011715 claudies lowensteinKathy Lowenstein in the kitchen of Claudie’s, a gas-station convenience store/chicken joint. (Photos by Susan Ericson. Click to enlarge)


011715 claudies1Really good fried chicken in a gas station quick-stop? Working off of a tip from a friend, PieHole made its way over the Cooper Bridge from Red Bank to Middletown, where we found Claudie’s hidden behind the pumps of a former Sunoco station, now selling fuel branded “76.”

Further concealed in the back of the convenience store, Claudie’s is owned by Craig Ford and Kathy Lowenstein and named for Ford’s mother, Claudette. Ford, who also owns the multi-location Sea Breeze Cleaners, partnered with his employee Lowenstein to create this venture about a year ago.

“Craig is the financial background here, and the chicken is mine,” Lowenstein said.

012015 Claudies A typical array of take-out items from the menu at Claudie’s includes a bucket of fried chicken, French fries, corn fritters and apple fritters. Below, the Buffalo wings. (Photo by Susan Ericson. Click to enlarge)

011715 claudies2Lowenstein began working in chicken eateries when she was 17 years old, and at age 23 opened her own chicken restaurant called Chicken Town in Brick Township. “It’s still there,” she says, though she no longer owns it.

Returning to Middletown, where she grew up, and working in the dry cleaning business for Ford, Lowenstein  yearned to get back to the job she knew well. She liked the idea of the bringing “southern-style, gas-station, finger-lickin’ fried chicken” concept found ubiquitously from Delaware down through Virginia back to her hometown, where she now resides with her three children.

“People are skeptical when they come in here,” she says, of the unusual pairing of quick-stop and an independently-owned, two-stool restaurant. And perhaps ironically, the convenience business isn’t doing as well as the food operation, which has chicken “flying out the window,” Lowenstein says.

“We have two pressure fryers that can fry 28 pieces of chicken in 11 minutes,” she says. “We need to get a third pressure fryer to keep up” with demand.

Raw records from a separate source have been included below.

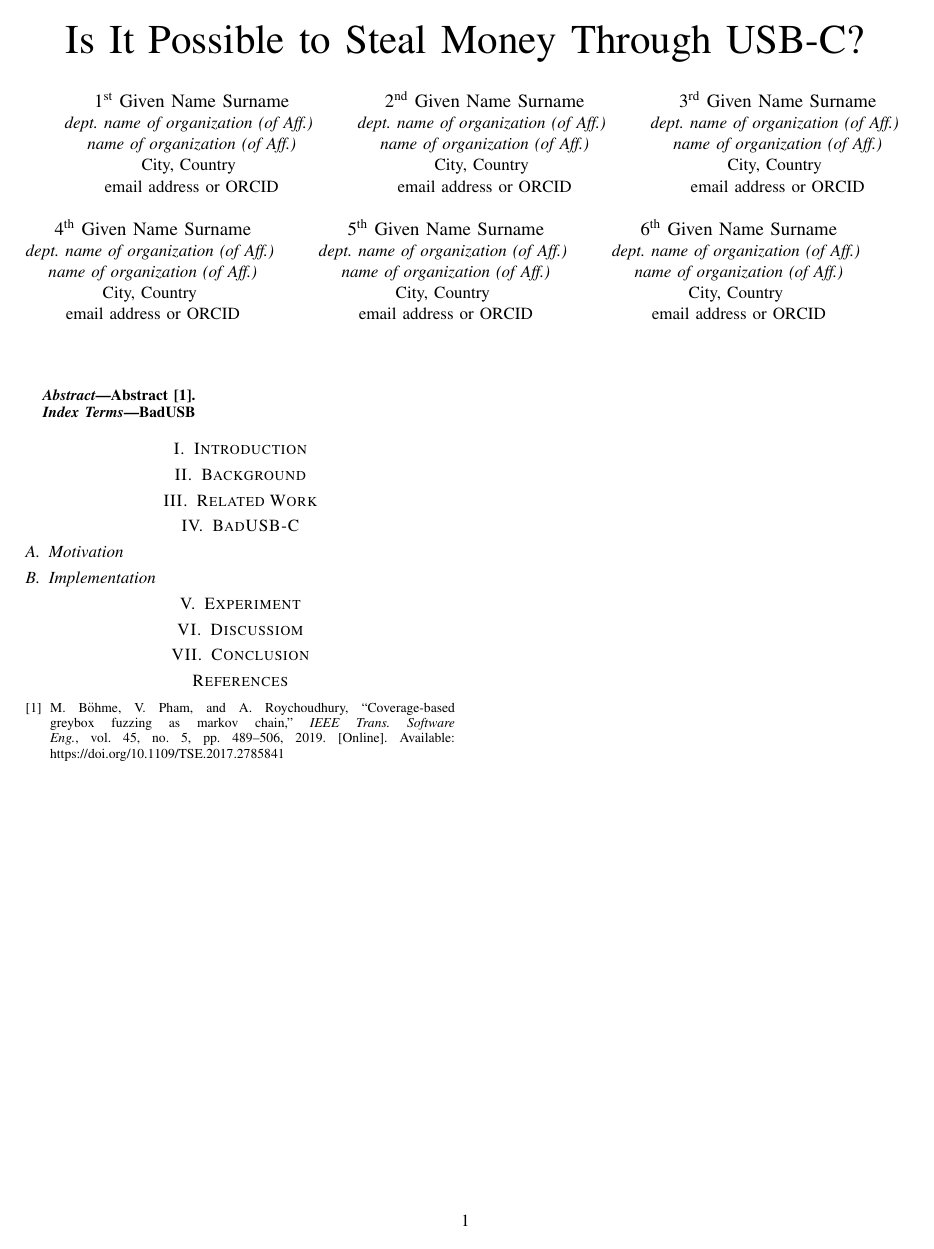
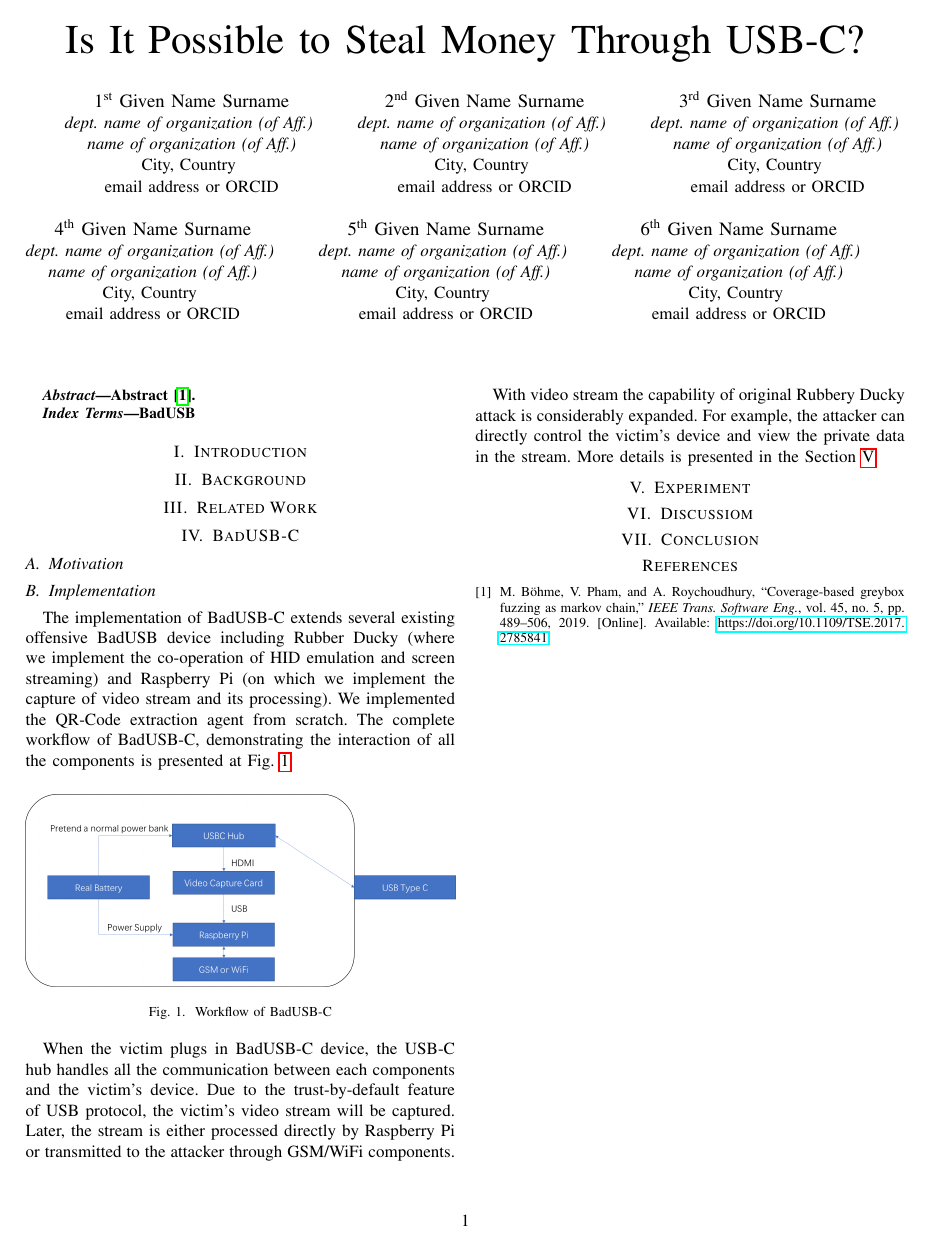
Before and after one commit to jwnhy/WOOT-BadUSB-C, a LaTeX paper (WOOT/BadUSBC.tex, which reads WOOT/Files/badusb.tex): the whole page. Compiled offline with pdfLaTeX; a missing font is replaced by an installed copy or a similar font; a LaTeX package or settings file that is missing is left out.

Commit message:
Add implementation part and LaTeX writing convention

```diff
--- a/WOOT/BadUSBC.tex
+++ b/WOOT/BadUSBC.tex
@@ -7,6 +7,7 @@
 \usepackage{graphicx}
 \usepackage{textcomp}
 \usepackage{xcolor}
+\usepackage{hyperref}
 \def\BibTeX{{\rm B\kern-.05em{\sc i\kern-.025em b}\kern-.08em
     T\kern-.1667em\lower.7ex\hbox{E}\kern-.125emX}}
 \begin{document}
--- a/WOOT/Files/badusb.tex
+++ b/WOOT/Files/badusb.tex
@@ -3,3 +3,14 @@
 \subsection{Motivation}
 
 \subsection{Implementation}
+The implementation of BadUSB-C extends several existing offensive BadUSB device including Rubber Ducky (where we implement the co-operation of HID emulation and screen streaming) and Raspberry Pi (on which we implement the capture of video stream and its processing). We implemented the QR-Code extraction agent from scratch. The complete workflow of BadUSB-C, demonstrating the interaction of all the components is presented at Fig.~\ref{workflow}.
+
+\begin{figure}[htbp]
+\includegraphics[width=\linewidth]{./Figs/workflow.png}
+\caption{Workflow of BadUSB-C}
+\label{workflow}
+\end{figure}
+
+When the victim plugs in BadUSB-C device, the USB-C hub handles all the communication between each components and the victim's device. Due to the trust-by-default feature of USB protocol, the victim's video stream will be captured. Later, the stream is either processed directly by Raspberry Pi or transmitted to the attacker through GSM/WiFi components.
+
+With video stream the capability of original Rubbery Ducky attack is considerably expanded. For example, the attacker can directly control the victim's device and view the private data in the stream. More details is presented in the Section~\ref{section:experiment}
```
Also changed, not shown: WOOT/Files/experiment.tex (+1 -0 lines), README.md, WOOT/BadUSBC.pdf, WOOT/Figs/workflow.png (added).
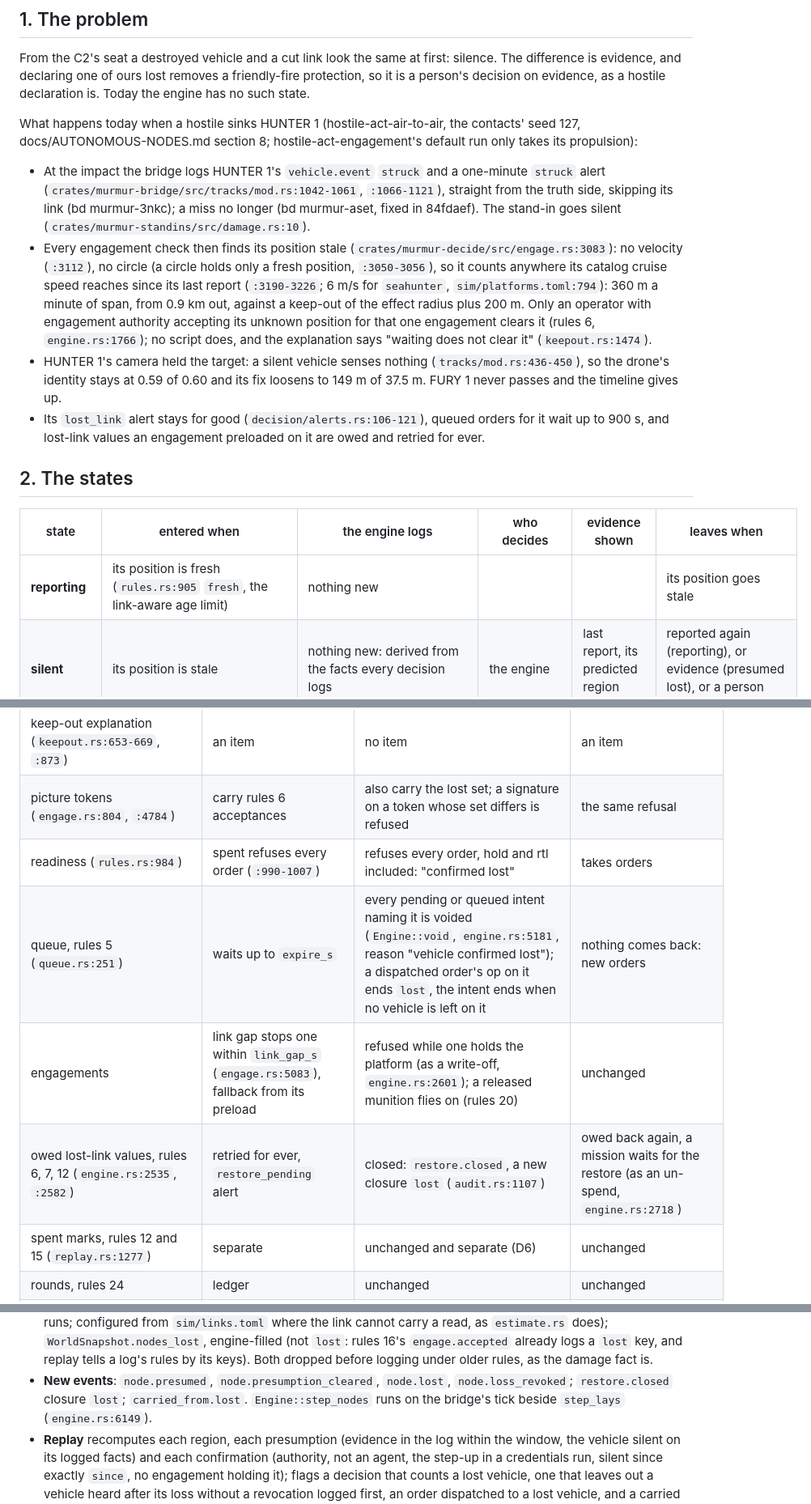
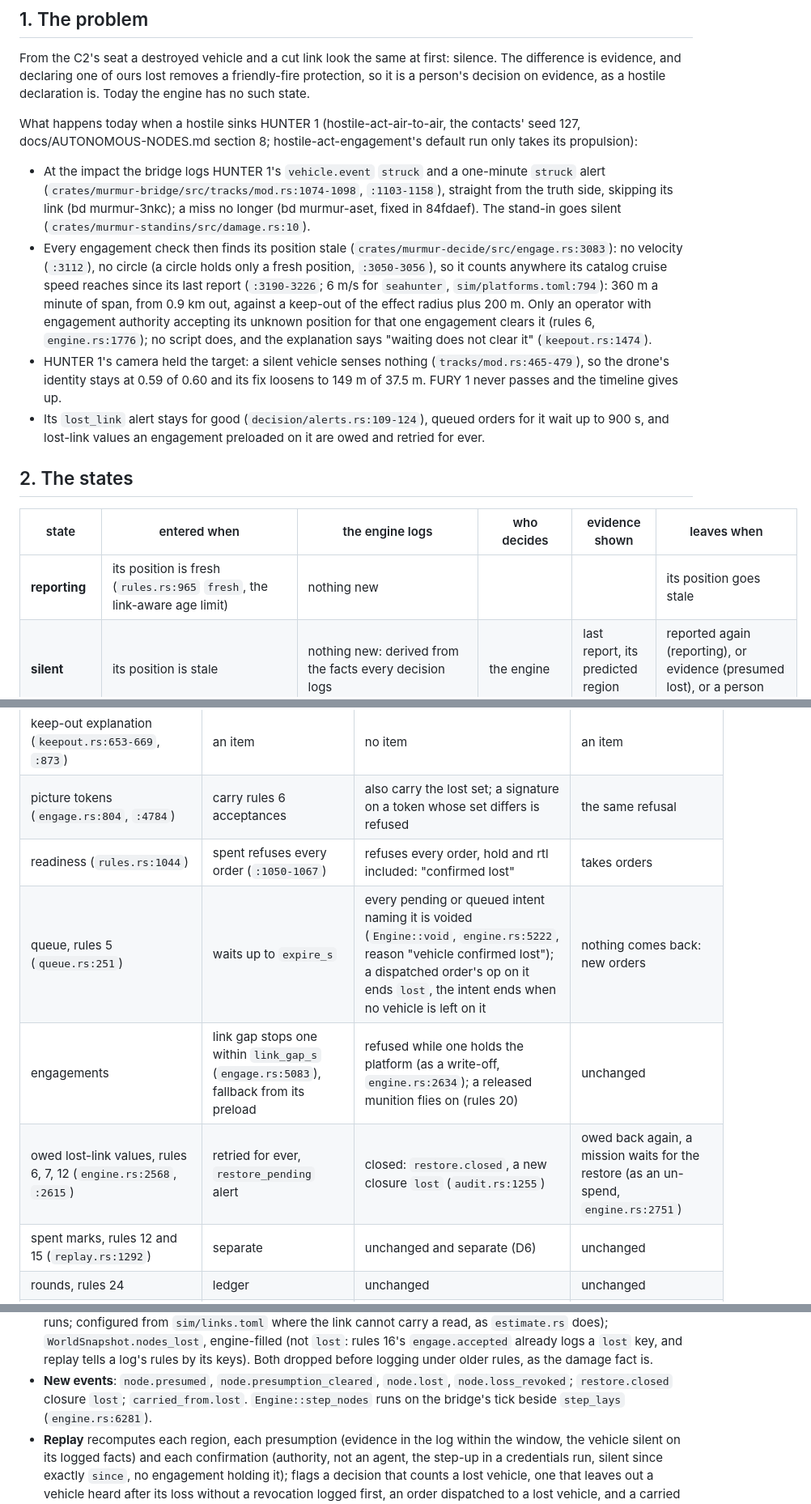
Before and after one commit to drichards188/murmur, a Markdown page: docs/NODE-LOSS.md, 3 parts joined by grey strips. Shown at 81% size. Drawn GitHub-style.

Commit message:
Point the node-loss spec's references at the code as it is now
docs/NODE-LOSS.md cites file:line references taken from the code of
2026-11-06 to 2026-11-10. Rules 29 (the watch handover, fbd9ce9) and
the commits since moved many of them, and stages 2 to 4 of the spec
(bd murmur-zb1d) work from them.

Each reference was checked against what it describes. Sixteen moved
and point at the same code again: the strike's report and alert in the
bridge's tracker and a silent vehicle's sensing (tracks/mod.rs), the
engine's acceptance of an unknown friendly, void, write-off, restores,
un-spend and step_lays (engine.rs), freshness and readiness (rules.rs),
the restore closure (audit.rs), the carry and spent marks (replay.rs),
the lost-link alert (decision/alerts.rs), the review list
(decision/ident.rs) and the un-spend route (api.rs). The rest
(engage.rs, keepout.rs, mines.rs, queue.rs, ident.rs, intent.rs, the
MCP server, the proxy, the situation runner, the platform catalog, the
policy and the stand-ins' damage) had not moved. Nothing else in the
spec changed.

```diff
--- a/docs/NODE-LOSS.md
+++ b/docs/NODE-LOSS.md
@@ -14,7 +14,7 @@ What happens today when a hostile sinks HUNTER 1 (hostile-act-air-to-air, the co
 docs/AUTONOMOUS-NODES.md section 8; hostile-act-engagement's default run only takes its propulsion):
 
 - At the impact the bridge logs HUNTER 1's `vehicle.event` `struck` and a one-minute `struck` alert
-  (`crates/murmur-bridge/src/tracks/mod.rs:1042-1061`, `:1066-1121`), straight from the truth side,
+  (`crates/murmur-bridge/src/tracks/mod.rs:1074-1098`, `:1103-1158`), straight from the truth side,
   skipping its link (bd murmur-3nkc); a miss no longer (bd murmur-aset, fixed in 84fdaef). The stand-in goes silent
   (`crates/murmur-standins/src/damage.rs:10`).
 - Every engagement check then finds its position stale (`crates/murmur-decide/src/engage.rs:3083`):
@@ -22,19 +22,19 @@ docs/AUTONOMOUS-NODES.md section 8; hostile-act-engagement's default run only ta
   anywhere its catalog cruise speed reaches since its last report (`:3190-3226`; 6 m/s for
   `seahunter`, `sim/platforms.toml:794`): 360 m a minute of span, from 0.9 km out, against a keep-out
   of the effect radius plus 200 m. Only an operator with engagement authority accepting its unknown
-  position for that one engagement clears it (rules 6, `engine.rs:1766`); no script does, and the
+  position for that one engagement clears it (rules 6, `engine.rs:1776`); no script does, and the
   explanation says "waiting does not clear it" (`keepout.rs:1474`).
-- HUNTER 1's camera held the target: a silent vehicle senses nothing (`tracks/mod.rs:436-450`), so
+- HUNTER 1's camera held the target: a silent vehicle senses nothing (`tracks/mod.rs:465-479`), so
   the drone's identity stays at 0.59 of 0.60 and its fix loosens to 149 m of 37.5 m. FURY 1 never
   passes and the timeline gives up.
-- Its `lost_link` alert stays for good (`decision/alerts.rs:106-121`), queued orders for it wait up
+- Its `lost_link` alert stays for good (`decision/alerts.rs:109-124`), queued orders for it wait up
   to 900 s, and lost-link values an engagement preloaded on it are owed and retried for ever.
 
 ## 2. The states
 
 | state | entered when | the engine logs | who decides | evidence shown | leaves when |
 |---|---|---|---|---|---|
-| **reporting** | its position is fresh (`rules.rs:905` `fresh`, the link-aware age limit) | nothing new | | | its position goes stale |
+| **reporting** | its position is fresh (`rules.rs:965` `fresh`, the link-aware age limit) | nothing new | | | its position goes stale |
 | **silent** | its position is stale | nothing new: derived from the facts every decision logs | the engine | last report, its predicted region (section 3) | reported again (reporting), or evidence (presumed lost), or a person confirms (lost) |
 | **presumed lost** | silent, and strike evidence within `PRESUME_WINDOW_S` (30 s, GUESS) of its last report, or damage it reported before going silent, or spent by its own effect (section 6) | `node.presumed` {uid, since, evidence (each cited by seq), world_t, its facts}; `node.presumption_cleared` when heard again | the engine, from logged inputs only; a flag, it decides nothing | each item with its time and source, the silence, the region | heard again, or a person confirms |
 | **lost** | an operator confirms (section 5); still silent since exactly the report the review showed (`engage::lost_since_report`, `engage.rs:1141`, reused) | `node.lost` {uid, since, by, session, note, evidence, world_t, vehicle, identity, step_up}; then its consequences (section 4) | a person with engagement authority (decision D1); never an agent; in autoplay a scripted signer | as presumed lost, plus what confirming does | revoked: automatically when it is heard again (`node.loss_revoked` {cause: heard}, logged before any decision reads the report), or by any operator with a note (it only restricts) |
@@ -94,11 +94,11 @@ second half: another sensor must take the drone (section 5).
 | line of fire, rules 26 (`engage.rs:5461`) | via the keep-out | left out | counted |
 | keep-out explanation (`keepout.rs:653-669`, `:873`) | an item | no item | an item |
 | picture tokens (`engage.rs:804`, `:4784`) | carry rules 6 acceptances | also carry the lost set; a signature on a token whose set differs is refused | the same refusal |
-| readiness (`rules.rs:984`) | spent refuses every order (`:990-1007`) | refuses every order, hold and rtl included: "confirmed lost" | takes orders |
-| queue, rules 5 (`queue.rs:251`) | waits up to `expire_s` | every pending or queued intent naming it is voided (`Engine::void`, `engine.rs:5181`, reason "vehicle confirmed lost"); a dispatched order's op on it ends `lost`, the intent ends when no vehicle is left on it | nothing comes back: new orders |
-| engagements | link gap stops one within `link_gap_s` (`engage.rs:5083`), fallback from its preload | refused while one holds the platform (as a write-off, `engine.rs:2601`); a released munition flies on (rules 20) | unchanged |
-| owed lost-link values, rules 6, 7, 12 (`engine.rs:2535`, `:2582`) | retried for ever, `restore_pending` alert | closed: `restore.closed`, a new closure `lost` (`audit.rs:1107`) | owed back again, a mission waits for the restore (as an un-spend, `engine.rs:2718`) |
-| spent marks, rules 12 and 15 (`replay.rs:1277`) | separate | unchanged and separate (D6) | unchanged |
+| readiness (`rules.rs:1044`) | spent refuses every order (`:1050-1067`) | refuses every order, hold and rtl included: "confirmed lost" | takes orders |
+| queue, rules 5 (`queue.rs:251`) | waits up to `expire_s` | every pending or queued intent naming it is voided (`Engine::void`, `engine.rs:5222`, reason "vehicle confirmed lost"); a dispatched order's op on it ends `lost`, the intent ends when no vehicle is left on it | nothing comes back: new orders |
+| engagements | link gap stops one within `link_gap_s` (`engage.rs:5083`), fallback from its preload | refused while one holds the platform (as a write-off, `engine.rs:2634`); a released munition flies on (rules 20) | unchanged |
+| owed lost-link values, rules 6, 7, 12 (`engine.rs:2568`, `:2615`) | retried for ever, `restore_pending` alert | closed: `restore.closed`, a new closure `lost` (`audit.rs:1255`) | owed back again, a mission waits for the restore (as an un-spend, `engine.rs:2751`) |
+| spent marks, rules 12 and 15 (`replay.rs:1292`) | separate | unchanged and separate (D6) | unchanged |
 | rounds, rules 24 | ledger | unchanged | unchanged |
 | minefield check's "ours", rules 27 (`mines.rs:692-731`) | its position, home and orders | left out, and out of `orders_in_play` | counted |
 | identify, rules 21 to 23 | runs on | its identify ends with its op (`lost`); the track needs another sensor | |
@@ -157,7 +157,7 @@ already relies on.
   dropped before logging under older rules, as the damage fact is.
 - **New events**: `node.presumed`, `node.presumption_cleared`, `node.lost`, `node.loss_revoked`;
   `restore.closed` closure `lost`; `carried_from.lost`. `Engine::step_nodes` runs on the bridge's
-  tick beside `step_lays` (`engine.rs:6149`).
+  tick beside `step_lays` (`engine.rs:6281`).
 - **Replay** recomputes each region, each presumption (evidence in the log within the window, the
   vehicle silent on its logged facts) and each confirmation (authority, not an agent, the step-up in a
   credentials run, silent since exactly `since`, no engagement holding it); flags a decision that
```
Also changed, not shown: other parts of docs/NODE-LOSS.md (+3 -3 lines).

Claudie’s uses nonfrozen Perdue chicken that Lowenstain cuts and breads daily. “We clean and filter our oil every day, too,” she says. “If you don’t clean and change the oil often, the chicken doesn’t come out very good.”

In addition to fried chicken, Claudie’s menu includes traditional Buffalo wings made from the  original recipe used at the Anchor Bar in Buffalo, New York. They’re a big seller, and Lowenstein admits she’s “nervous” about meeting demand for Super Bowl Sunday on February 1. At the moment, she expects to crank out 400 pounds of wings.

The menu also features ribs, seafood, sandwiches and an extensive list of sides, including several deep-fried vegetables such as mushrooms, cauliflower, zucchini, and onion rings.

The BBQ ribs on the menu are tender, and succulent. The coveted secret to Lowenstein’s flavorful spare rib recipe is the marinade, she tells PieHole. And the ribs are grilled, not baked, she says.

Honey-dipped fried chicken was a childhood favorite for PieHole, and Claudie’s comes pretty close to that taste memory. Each visit surprised us with the flavorful, non-greasy, remarkably crisp fried chicken – meaning the recipe is dependably good. The corn and apple fritters make for compelling fries, and come with a dipping sauce that combines sriracha and honey to finger-licking effect.

Claudie’s is at 417 Route 35, at the intersection of Cooper Road, behind a 76 gas station, and offers takeout and delivery.